C-H Offline

Member

Registered: 09/17/02
Posts: 1508
Loc: Stockholm, Sweden
Hi again!

I learn that in the UK 400V is considered too much for "common people" and therefore you are sockets in proximity of each other must be on the same phase, houses are single phase only and so on.

The US seem to have a similar attitude. This contrasts starkly with the view in some European countries where even the cheapest choco bloc is marked 400V and 3-phase used as much a possible. (In Sweden lot's of stuff, like washing machines, tumble dryers, dishwashers, kettles, irons etc. draw 2200W... Switzerland is a another good example. Sockets have a 10A rating and therefore 400V is used for loads exceeding 2200 KW.)

On our sockets there are even two "blind" terminals on the 230V sockets, allowing you to use the 230V sockets as a choco block for all 3-phases. (It's allowed in offices but not in homes, since a homeowner is bound to wire it wrongly if he/she replaces the socket.)

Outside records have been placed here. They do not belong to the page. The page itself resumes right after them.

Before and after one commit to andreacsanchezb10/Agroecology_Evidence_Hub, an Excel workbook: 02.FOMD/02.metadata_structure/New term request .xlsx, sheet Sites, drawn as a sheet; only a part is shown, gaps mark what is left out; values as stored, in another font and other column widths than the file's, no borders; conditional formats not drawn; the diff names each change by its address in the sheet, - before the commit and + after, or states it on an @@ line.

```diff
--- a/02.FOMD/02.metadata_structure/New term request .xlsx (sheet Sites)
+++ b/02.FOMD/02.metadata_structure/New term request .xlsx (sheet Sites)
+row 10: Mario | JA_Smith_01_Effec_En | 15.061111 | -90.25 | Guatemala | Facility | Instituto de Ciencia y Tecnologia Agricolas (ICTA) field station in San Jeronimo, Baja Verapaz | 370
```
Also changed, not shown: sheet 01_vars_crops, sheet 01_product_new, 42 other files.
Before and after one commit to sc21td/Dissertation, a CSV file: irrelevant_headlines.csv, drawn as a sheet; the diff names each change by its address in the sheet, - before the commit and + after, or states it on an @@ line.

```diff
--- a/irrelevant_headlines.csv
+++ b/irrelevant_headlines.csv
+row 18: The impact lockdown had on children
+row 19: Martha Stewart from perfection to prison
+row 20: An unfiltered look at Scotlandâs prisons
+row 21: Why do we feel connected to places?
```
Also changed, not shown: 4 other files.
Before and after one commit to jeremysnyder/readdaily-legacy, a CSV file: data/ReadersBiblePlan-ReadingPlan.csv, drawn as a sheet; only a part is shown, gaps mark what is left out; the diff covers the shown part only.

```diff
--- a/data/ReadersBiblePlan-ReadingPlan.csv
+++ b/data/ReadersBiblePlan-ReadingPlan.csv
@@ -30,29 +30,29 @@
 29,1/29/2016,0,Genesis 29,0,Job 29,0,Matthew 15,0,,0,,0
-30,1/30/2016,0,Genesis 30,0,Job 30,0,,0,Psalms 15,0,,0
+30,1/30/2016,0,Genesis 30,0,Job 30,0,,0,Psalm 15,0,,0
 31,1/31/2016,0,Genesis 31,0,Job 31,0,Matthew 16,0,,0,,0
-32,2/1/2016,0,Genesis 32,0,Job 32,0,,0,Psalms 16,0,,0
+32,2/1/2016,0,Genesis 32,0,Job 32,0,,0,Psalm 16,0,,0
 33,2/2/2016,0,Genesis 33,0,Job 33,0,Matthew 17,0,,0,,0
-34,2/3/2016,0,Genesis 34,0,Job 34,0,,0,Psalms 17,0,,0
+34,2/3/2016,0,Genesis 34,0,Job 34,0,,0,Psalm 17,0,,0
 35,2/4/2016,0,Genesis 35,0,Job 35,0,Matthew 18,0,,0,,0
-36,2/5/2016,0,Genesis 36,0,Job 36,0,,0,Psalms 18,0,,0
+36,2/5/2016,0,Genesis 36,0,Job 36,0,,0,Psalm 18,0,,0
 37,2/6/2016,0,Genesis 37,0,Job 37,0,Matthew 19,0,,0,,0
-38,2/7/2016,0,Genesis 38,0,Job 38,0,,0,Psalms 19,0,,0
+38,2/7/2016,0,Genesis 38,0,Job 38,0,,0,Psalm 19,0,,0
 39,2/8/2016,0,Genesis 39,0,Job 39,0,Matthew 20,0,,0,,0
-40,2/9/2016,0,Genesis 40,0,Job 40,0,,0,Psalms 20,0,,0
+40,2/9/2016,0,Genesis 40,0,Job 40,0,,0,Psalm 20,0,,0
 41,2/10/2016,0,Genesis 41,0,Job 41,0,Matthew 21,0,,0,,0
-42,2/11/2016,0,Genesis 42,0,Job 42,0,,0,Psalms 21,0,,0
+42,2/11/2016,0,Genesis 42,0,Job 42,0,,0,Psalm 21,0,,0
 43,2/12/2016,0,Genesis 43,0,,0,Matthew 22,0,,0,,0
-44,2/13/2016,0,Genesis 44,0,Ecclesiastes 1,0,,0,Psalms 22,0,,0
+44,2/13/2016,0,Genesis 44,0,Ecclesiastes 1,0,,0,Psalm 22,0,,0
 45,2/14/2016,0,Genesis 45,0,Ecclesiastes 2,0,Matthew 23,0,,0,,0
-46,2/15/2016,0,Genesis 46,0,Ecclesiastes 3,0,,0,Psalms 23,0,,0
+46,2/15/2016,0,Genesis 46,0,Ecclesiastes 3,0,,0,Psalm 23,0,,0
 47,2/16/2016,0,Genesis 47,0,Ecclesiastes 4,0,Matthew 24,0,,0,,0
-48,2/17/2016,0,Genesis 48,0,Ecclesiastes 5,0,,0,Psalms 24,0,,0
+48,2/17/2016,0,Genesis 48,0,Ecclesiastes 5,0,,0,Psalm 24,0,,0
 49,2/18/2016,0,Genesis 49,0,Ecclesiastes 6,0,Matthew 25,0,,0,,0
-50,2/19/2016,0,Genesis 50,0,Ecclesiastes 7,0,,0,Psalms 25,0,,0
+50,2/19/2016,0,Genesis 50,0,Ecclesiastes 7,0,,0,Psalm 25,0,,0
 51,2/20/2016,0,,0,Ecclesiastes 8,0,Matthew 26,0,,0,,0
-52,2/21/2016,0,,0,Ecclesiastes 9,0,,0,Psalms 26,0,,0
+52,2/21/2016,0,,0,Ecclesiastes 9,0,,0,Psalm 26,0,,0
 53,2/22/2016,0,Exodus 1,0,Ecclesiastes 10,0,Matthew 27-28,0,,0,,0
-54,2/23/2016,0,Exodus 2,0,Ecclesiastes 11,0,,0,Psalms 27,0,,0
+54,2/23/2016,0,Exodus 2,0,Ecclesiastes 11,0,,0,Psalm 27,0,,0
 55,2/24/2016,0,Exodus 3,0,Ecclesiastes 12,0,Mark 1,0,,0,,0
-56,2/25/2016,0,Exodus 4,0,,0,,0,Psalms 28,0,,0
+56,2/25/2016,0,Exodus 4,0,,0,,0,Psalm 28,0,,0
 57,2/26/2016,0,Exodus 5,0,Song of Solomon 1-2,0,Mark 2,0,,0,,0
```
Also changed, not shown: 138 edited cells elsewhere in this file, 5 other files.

Any pros and cons from you on using 400V in domestic environments? Is it a must or a horror?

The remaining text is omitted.